__Aim of the task__: Retype each line below precisely.

[Records drawn from a dataset]
▬▬▬▬▬▬
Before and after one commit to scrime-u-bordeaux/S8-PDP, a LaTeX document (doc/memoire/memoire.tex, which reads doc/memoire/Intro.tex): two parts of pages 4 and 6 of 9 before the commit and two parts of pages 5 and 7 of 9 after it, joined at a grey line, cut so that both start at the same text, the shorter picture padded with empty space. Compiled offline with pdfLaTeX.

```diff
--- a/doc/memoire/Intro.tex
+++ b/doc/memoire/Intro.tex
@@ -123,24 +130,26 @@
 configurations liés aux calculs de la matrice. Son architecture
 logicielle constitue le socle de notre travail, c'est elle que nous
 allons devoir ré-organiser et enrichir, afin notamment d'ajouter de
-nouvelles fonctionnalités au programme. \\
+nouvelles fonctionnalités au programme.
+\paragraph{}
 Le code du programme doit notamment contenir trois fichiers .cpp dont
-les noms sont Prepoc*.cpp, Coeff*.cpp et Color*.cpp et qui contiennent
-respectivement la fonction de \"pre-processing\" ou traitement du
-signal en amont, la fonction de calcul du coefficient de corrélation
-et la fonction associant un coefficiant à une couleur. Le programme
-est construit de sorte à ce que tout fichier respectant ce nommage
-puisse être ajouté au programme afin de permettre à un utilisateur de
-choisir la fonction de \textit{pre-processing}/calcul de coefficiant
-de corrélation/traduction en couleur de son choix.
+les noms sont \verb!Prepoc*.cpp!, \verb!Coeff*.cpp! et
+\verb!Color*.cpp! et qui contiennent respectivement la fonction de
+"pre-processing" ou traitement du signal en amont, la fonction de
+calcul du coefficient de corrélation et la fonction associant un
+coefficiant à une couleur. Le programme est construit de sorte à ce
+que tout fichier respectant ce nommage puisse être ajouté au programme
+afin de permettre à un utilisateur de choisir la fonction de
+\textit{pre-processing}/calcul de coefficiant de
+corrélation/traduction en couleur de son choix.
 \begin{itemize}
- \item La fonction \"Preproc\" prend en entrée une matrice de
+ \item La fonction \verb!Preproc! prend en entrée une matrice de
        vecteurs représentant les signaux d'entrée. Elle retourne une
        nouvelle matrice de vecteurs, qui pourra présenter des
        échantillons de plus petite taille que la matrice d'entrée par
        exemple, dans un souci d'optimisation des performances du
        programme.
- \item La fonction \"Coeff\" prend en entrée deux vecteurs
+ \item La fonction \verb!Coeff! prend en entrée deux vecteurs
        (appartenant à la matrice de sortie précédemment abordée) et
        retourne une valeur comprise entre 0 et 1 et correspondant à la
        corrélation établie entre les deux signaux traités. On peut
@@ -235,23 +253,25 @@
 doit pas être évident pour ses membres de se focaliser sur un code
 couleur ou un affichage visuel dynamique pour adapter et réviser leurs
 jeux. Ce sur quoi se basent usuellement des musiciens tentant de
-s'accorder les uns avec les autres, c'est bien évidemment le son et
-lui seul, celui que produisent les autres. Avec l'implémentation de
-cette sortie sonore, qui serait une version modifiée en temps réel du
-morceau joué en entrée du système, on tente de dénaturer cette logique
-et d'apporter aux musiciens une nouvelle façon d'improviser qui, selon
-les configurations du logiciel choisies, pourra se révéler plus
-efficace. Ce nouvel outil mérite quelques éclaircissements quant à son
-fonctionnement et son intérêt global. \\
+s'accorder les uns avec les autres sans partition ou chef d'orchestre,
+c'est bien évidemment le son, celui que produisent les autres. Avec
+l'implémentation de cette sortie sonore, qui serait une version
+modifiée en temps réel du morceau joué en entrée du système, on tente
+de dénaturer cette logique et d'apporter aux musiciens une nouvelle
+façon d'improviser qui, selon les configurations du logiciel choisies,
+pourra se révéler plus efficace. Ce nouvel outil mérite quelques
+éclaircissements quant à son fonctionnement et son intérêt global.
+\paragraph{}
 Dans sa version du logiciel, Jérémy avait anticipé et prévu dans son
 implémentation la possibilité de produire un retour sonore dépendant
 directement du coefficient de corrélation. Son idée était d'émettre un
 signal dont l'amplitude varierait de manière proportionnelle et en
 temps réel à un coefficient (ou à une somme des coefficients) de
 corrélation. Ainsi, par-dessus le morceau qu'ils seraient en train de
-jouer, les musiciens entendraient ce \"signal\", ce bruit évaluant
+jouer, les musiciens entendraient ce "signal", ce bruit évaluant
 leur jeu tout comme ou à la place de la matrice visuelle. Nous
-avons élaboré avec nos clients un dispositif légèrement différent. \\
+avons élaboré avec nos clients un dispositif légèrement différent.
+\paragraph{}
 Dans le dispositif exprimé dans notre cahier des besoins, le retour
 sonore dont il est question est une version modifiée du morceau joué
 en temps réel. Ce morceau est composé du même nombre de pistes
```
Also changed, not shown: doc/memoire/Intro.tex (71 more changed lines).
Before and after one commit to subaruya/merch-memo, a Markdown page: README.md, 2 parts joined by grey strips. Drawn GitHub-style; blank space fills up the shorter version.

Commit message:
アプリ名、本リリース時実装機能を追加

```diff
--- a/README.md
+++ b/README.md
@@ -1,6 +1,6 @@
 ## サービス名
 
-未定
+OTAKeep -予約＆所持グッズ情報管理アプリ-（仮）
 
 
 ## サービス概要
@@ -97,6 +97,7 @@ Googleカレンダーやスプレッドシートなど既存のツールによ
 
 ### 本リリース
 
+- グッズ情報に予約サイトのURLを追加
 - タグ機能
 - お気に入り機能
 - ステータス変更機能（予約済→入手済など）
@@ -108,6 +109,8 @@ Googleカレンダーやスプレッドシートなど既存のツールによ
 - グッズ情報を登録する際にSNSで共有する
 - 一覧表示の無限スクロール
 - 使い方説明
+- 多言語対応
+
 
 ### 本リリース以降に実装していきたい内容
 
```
▬▬▬▬▬▬
__Solution__:
Before and after one commit to scrime-u-bordeaux/S8-PDP, a LaTeX document (doc/memoire/memoire.tex, which reads doc/memoire/Intro.tex): two parts of pages 4 and 6 of 9 before the commit and two parts of pages 5 and 7 of 9 after it, joined at a grey line, cut so that both start at the same text, the shorter picture padded with empty space. Compiled offline with pdfLaTeX.

```diff
--- a/doc/memoire/Intro.tex
+++ b/doc/memoire/Intro.tex
@@ -123,24 +130,26 @@
 configurations liés aux calculs de la matrice. Son architecture
 logicielle constitue le socle de notre travail, c'est elle que nous
 allons devoir ré-organiser et enrichir, afin notamment d'ajouter de
-nouvelles fonctionnalités au programme. \\
+nouvelles fonctionnalités au programme.
+\paragraph{}
 Le code du programme doit notamment contenir trois fichiers .cpp dont
-les noms sont Prepoc*.cpp, Coeff*.cpp et Color*.cpp et qui contiennent
-respectivement la fonction de \"pre-processing\" ou traitement du
-signal en amont, la fonction de calcul du coefficient de corrélation
-et la fonction associant un coefficiant à une couleur. Le programme
-est construit de sorte à ce que tout fichier respectant ce nommage
-puisse être ajouté au programme afin de permettre à un utilisateur de
-choisir la fonction de \textit{pre-processing}/calcul de coefficiant
-de corrélation/traduction en couleur de son choix.
+les noms sont \verb!Prepoc*.cpp!, \verb!Coeff*.cpp! et
+\verb!Color*.cpp! et qui contiennent respectivement la fonction de
+"pre-processing" ou traitement du signal en amont, la fonction de
+calcul du coefficient de corrélation et la fonction associant un
+coefficiant à une couleur. Le programme est construit de sorte à ce
+que tout fichier respectant ce nommage puisse être ajouté au programme
+afin de permettre à un utilisateur de choisir la fonction de
+\textit{pre-processing}/calcul de coefficiant de
+corrélation/traduction en couleur de son choix.
 \begin{itemize}
- \item La fonction \"Preproc\" prend en entrée une matrice de
+ \item La fonction \verb!Preproc! prend en entrée une matrice de
        vecteurs représentant les signaux d'entrée. Elle retourne une
        nouvelle matrice de vecteurs, qui pourra présenter des
        échantillons de plus petite taille que la matrice d'entrée par
        exemple, dans un souci d'optimisation des performances du
        programme.
- \item La fonction \"Coeff\" prend en entrée deux vecteurs
+ \item La fonction \verb!Coeff! prend en entrée deux vecteurs
        (appartenant à la matrice de sortie précédemment abordée) et
        retourne une valeur comprise entre 0 et 1 et correspondant à la
        corrélation établie entre les deux signaux traités. On peut
@@ -235,23 +253,25 @@
 doit pas être évident pour ses membres de se focaliser sur un code
 couleur ou un affichage visuel dynamique pour adapter et réviser leurs
 jeux. Ce sur quoi se basent usuellement des musiciens tentant de
-s'accorder les uns avec les autres, c'est bien évidemment le son et
-lui seul, celui que produisent les autres. Avec l'implémentation de
-cette sortie sonore, qui serait une version modifiée en temps réel du
-morceau joué en entrée du système, on tente de dénaturer cette logique
-et d'apporter aux musiciens une nouvelle façon d'improviser qui, selon
-les configurations du logiciel choisies, pourra se révéler plus
-efficace. Ce nouvel outil mérite quelques éclaircissements quant à son
-fonctionnement et son intérêt global. \\
+s'accorder les uns avec les autres sans partition ou chef d'orchestre,
+c'est bien évidemment le son, celui que produisent les autres. Avec
+l'implémentation de cette sortie sonore, qui serait une version
+modifiée en temps réel du morceau joué en entrée du système, on tente
+de dénaturer cette logique et d'apporter aux musiciens une nouvelle
+façon d'improviser qui, selon les configurations du logiciel choisies,
+pourra se révéler plus efficace. Ce nouvel outil mérite quelques
+éclaircissements quant à son fonctionnement et son intérêt global.
+\paragraph{}
 Dans sa version du logiciel, Jérémy avait anticipé et prévu dans son
 implémentation la possibilité de produire un retour sonore dépendant
 directement du coefficient de corrélation. Son idée était d'émettre un
 signal dont l'amplitude varierait de manière proportionnelle et en
 temps réel à un coefficient (ou à une somme des coefficients) de
 corrélation. Ainsi, par-dessus le morceau qu'ils seraient en train de
-jouer, les musiciens entendraient ce \"signal\", ce bruit évaluant
+jouer, les musiciens entendraient ce "signal", ce bruit évaluant
 leur jeu tout comme ou à la place de la matrice visuelle. Nous
-avons élaboré avec nos clients un dispositif légèrement différent. \\
+avons élaboré avec nos clients un dispositif légèrement différent.
+\paragraph{}
 Dans le dispositif exprimé dans notre cahier des besoins, le retour
 sonore dont il est question est une version modifiée du morceau joué
 en temps réel. Ce morceau est composé du même nombre de pistes
```
Also changed, not shown: doc/memoire/Intro.tex (71 more changed lines).
Before and after one commit to subaruya/merch-memo, a Markdown page: README.md, 2 parts joined by grey strips. Drawn GitHub-style; blank space fills up the shorter version.

Commit message:
アプリ名、本リリース時実装機能を追加

```diff
--- a/README.md
+++ b/README.md
@@ -1,6 +1,6 @@
 ## サービス名
 
-未定
+OTAKeep -予約＆所持グッズ情報管理アプリ-（仮）
 
 
 ## サービス概要
@@ -97,6 +97,7 @@ Googleカレンダーやスプレッドシートなど既存のツールによ
 
 ### 本リリース
 
+- グッズ情報に予約サイトのURLを追加
 - タグ機能
 - お気に入り機能
 - ステータス変更機能（予約済→入手済など）
@@ -108,6 +109,8 @@ Googleカレンダーやスプレッドシートなど既存のツールによ
 - グッズ情報を登録する際にSNSで共有する
 - 一覧表示の無限スクロール
 - 使い方説明
+- 多言語対応
+
 
 ### 本リリース以降に実装していきたい内容
 
```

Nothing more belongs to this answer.